According to the SEC’s complaint, America West’s stock was both low-priced and thinly traded prior to Babikian’s mass dissemination of the APS e-mails promoting it. America West’s trading volume in 2011 averaged approximately 15,400 shares per day. There was not a single trade in America West stock on Feb. 23, 2012, before the touting e-mails were sent. However, in the immediate aftermath of Babikian’s e-mail launch, more than 7.8 million shares of America West stock was traded in the next 90 minutes as America West’s share price hit an all-time high. Absent the fraudulent touts, Babikian could not have sold more than a few thousand shares at an extremely lower share price.
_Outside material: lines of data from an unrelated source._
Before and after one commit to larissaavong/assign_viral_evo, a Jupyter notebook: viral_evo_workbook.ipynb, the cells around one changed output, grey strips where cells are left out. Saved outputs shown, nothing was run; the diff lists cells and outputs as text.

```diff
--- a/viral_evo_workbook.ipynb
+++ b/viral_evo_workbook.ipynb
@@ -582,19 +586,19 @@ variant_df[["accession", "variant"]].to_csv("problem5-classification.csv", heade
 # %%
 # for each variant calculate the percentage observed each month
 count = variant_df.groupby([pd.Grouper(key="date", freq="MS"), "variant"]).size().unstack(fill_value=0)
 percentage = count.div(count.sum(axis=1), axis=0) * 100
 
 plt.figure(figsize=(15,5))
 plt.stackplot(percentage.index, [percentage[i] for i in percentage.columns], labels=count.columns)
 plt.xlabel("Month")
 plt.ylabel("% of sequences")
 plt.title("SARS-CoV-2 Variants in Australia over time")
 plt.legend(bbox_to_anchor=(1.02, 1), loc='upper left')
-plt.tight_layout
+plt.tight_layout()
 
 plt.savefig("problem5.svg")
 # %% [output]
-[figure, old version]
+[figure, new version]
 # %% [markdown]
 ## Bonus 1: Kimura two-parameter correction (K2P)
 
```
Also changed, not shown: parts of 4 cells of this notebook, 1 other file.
The court’s order, among other things, freezes Babikian’s assets, temporarily restrains him from further similar misconduct, requires an accounting, prohibits document alteration or destruction, and expedites discovery. Pursuant to the order, the SEC has taken immediate action to freeze Babikian’s U.S. assets, which include the proceeds of the sale of a fractional interest in an airplane that Babikian had been attempting to have wired to an offshore bank, two homes in the Los Angeles area, and agricultural property in Oregon.
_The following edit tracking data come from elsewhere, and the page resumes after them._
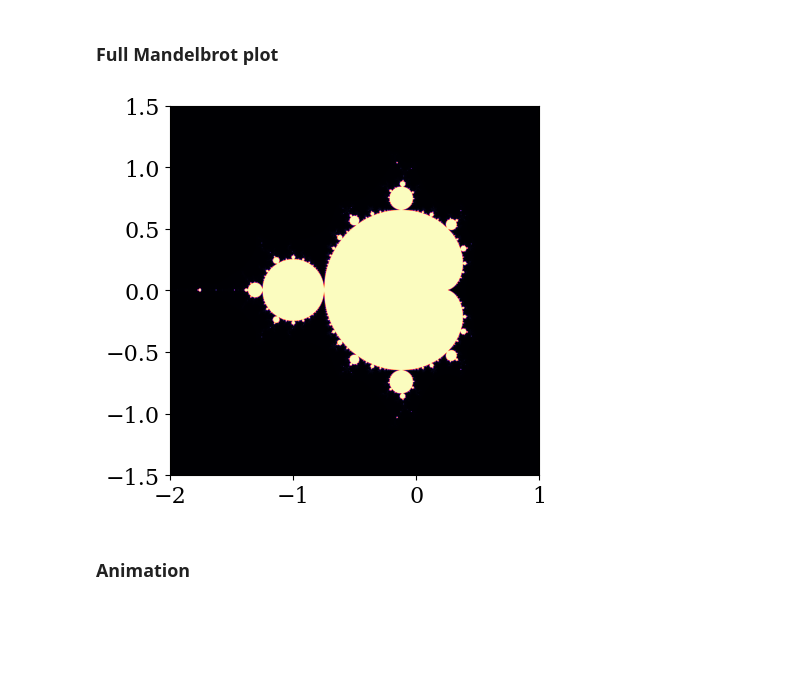
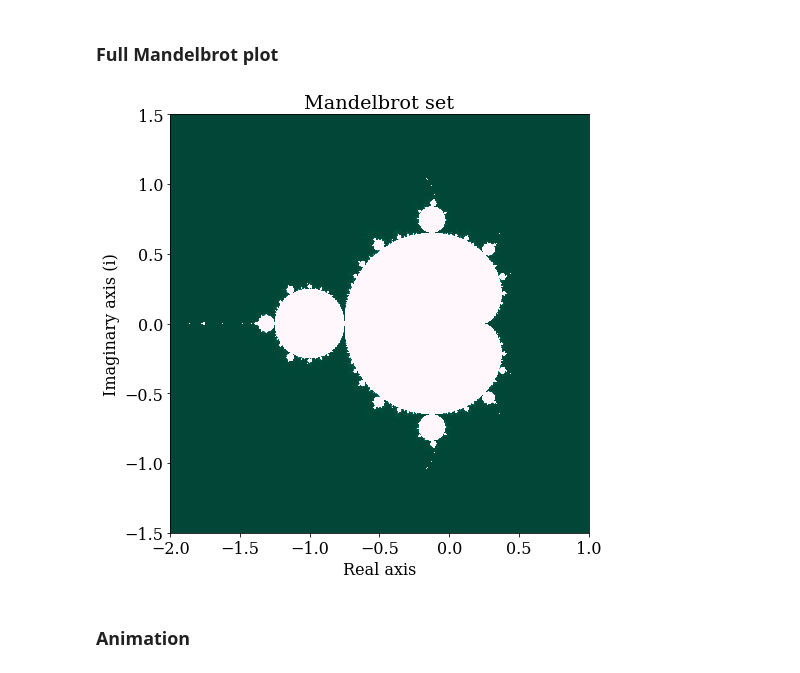
Before and after one commit to reqctoe/STSIM_ass1, a Jupyter notebook: ElinevandeLagemaat_11892900_AdrianRuesink_12195669_EzradeCleen_12042137.ipynb, the cells around one changed output. Saved outputs shown, nothing was run; the diff lists cells and outputs as text; code cells hidden in the pictures; blank space fills up the shorter version.

```diff
--- a/ElinevandeLagemaat_11892900_AdrianRuesink_12195669_EzradeCleen_12042137.ipynb
+++ b/ElinevandeLagemaat_11892900_AdrianRuesink_12195669_EzradeCleen_12042137.ipynb
@@ -218,13 +218,18 @@ real = np.linspace(-2,1,5000)
 imaginary = np.linspace(-1.5,1.5,5000)
 
 # creates a 2D array of the mandelbrot set
-mandelbrot = mandelbrot_set(real, imaginary, max_iter=1500).T
-
-plt.imshow(mandelbrot, extent = [-2,1,-1.5,1.5], cmap='magma')
-# plt.savefig("Fractal.png",dpi= 5000)
-plt.show()
+mandelbrot = mandelbrot_set(real, imaginary, max_iter=2000).T
-# %% [output]
-[figure, removed]
+# %%
+plt.figure(figsize=[7.5,9])
+plt.imshow(mandelbrot, extent = [-2,1,-1.5,1.5], cmap='PuBuGn_r')
+plt.title('Mandelbrot set')
+
+plt.xlabel('Real axis')
+plt.ylabel('Imaginary axis (i)')
+# plt.savefig("Fractal.png",dpi= 5000)
+plt.show()
+# %% [output]
+[figure, added]
 # %% [markdown]
 ### Animation
 # %%
```
Also changed, not shown: parts of 3 cells of this notebook, 2 other files.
The SEC’s investigation, which is continuing, has been led by Andrew R. McFall, John P. Lucas, Robert W. Nesbitt and supervised by J. Lee Buck II. The case will be litigated by Matthew P. Cohen and Michael J. Roessner. The SEC appreciates the assistance of the Quebec Autorité des Marchés Financiers, Financial Industry Regulatory Authority, and OTC Markets Group Inc.

CR Intrinsic Analyst Charged with Insider Trading
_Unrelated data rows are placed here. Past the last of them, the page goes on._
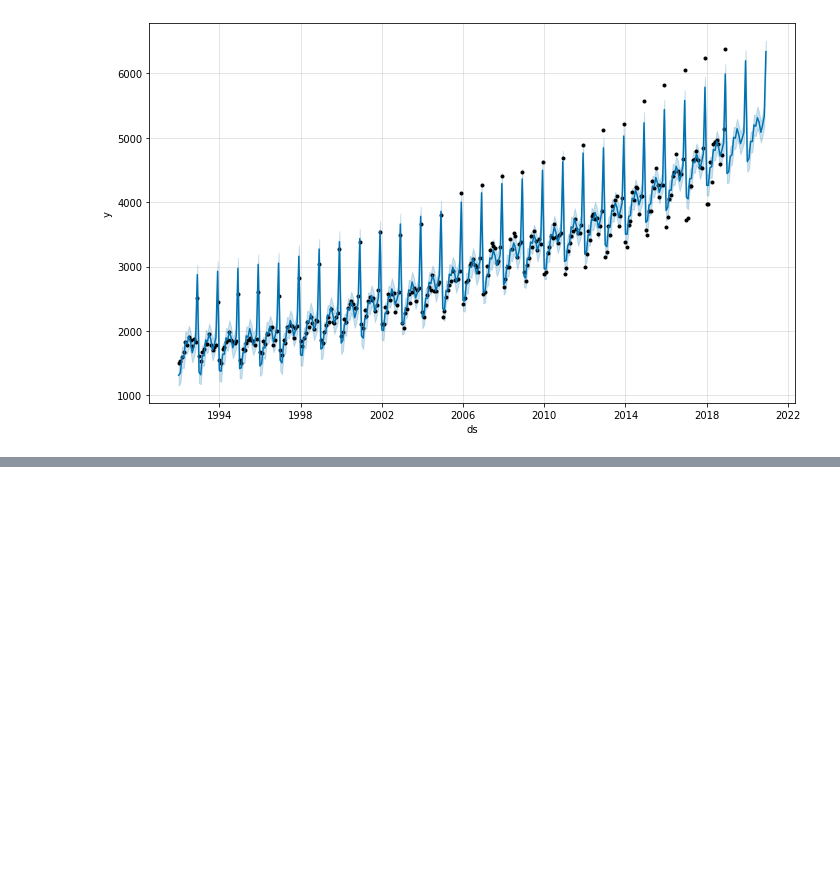
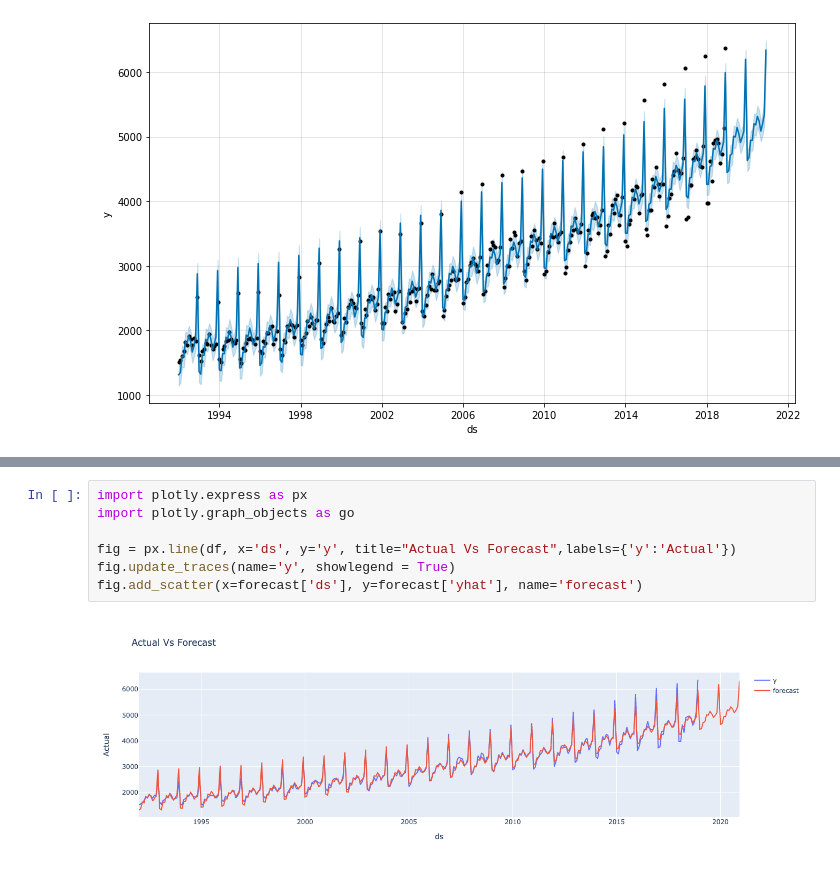
Before and after one commit to shishirkmr/ProphetTimeSeries, a Jupyter notebook: Wine_TimeSeriesAnalysis.ipynb, the cells around one changed output, grey strips where cells are left out. Saved outputs shown, nothing was run; the diff lists cells and outputs as text; blank space fills up the shorter version.

```diff
--- a/Wine_TimeSeriesAnalysis.ipynb
+++ b/Wine_TimeSeriesAnalysis.ipynb
@@ -142,0 +173,9 @@ m.plot_components(forecast);
+# %%
+import plotly.express as px
+import plotly.graph_objects as go
+
+fig = px.line(df, x='ds', y='y', title="Actual Vs Forecast",labels={'y':'Actual'})
+fig.update_traces(name='y', showlegend = True)
+fig.add_scatter(x=forecast['ds'], y=forecast['yhat'], name='forecast')
+# %% [output]
+[figure, added]
```
Also changed, not shown: parts of 12 cells of this notebook, 2 other files.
The Securities and Exchange Commission today charged a former analyst at an affiliate of hedge fund advisory firm S.A.C. Capital Advisors with insider trading based on nonpublic information that he obtained about a pair of technology companies.

The SEC alleges that Ronald N. Dennis got illegal tips from two friends who were fellow hedge fund analysts. They provided him confidential details about impending announcements at Dell Inc. and Foundry Networks. Armed with inside information, Dennis prompted illegal trades in Dell and Foundry stock and enabled hedge funds managed by S.A.C. Capital and affiliate CR Intrinsic Investors to generate illegal profits and avoid significant losses.

Dennis, who lives in Fort Worth, Texas, has agreed to be barred from the securities industry and pay more than $200,000 to settle the SEC’s charges. Said Sanjay Wadhwa, senior associate director of the SEC’s New York Regional Office:

Like several others before him at S.A.C. Capital and its affiliates, Dennis violated the insider trading laws when he exploited confidential information about public companies, in this case Dell and Foundry, to unjustly benefit the firms and enrich himself. His actions have cost him the privilege of working in the hedge fund industry ever again.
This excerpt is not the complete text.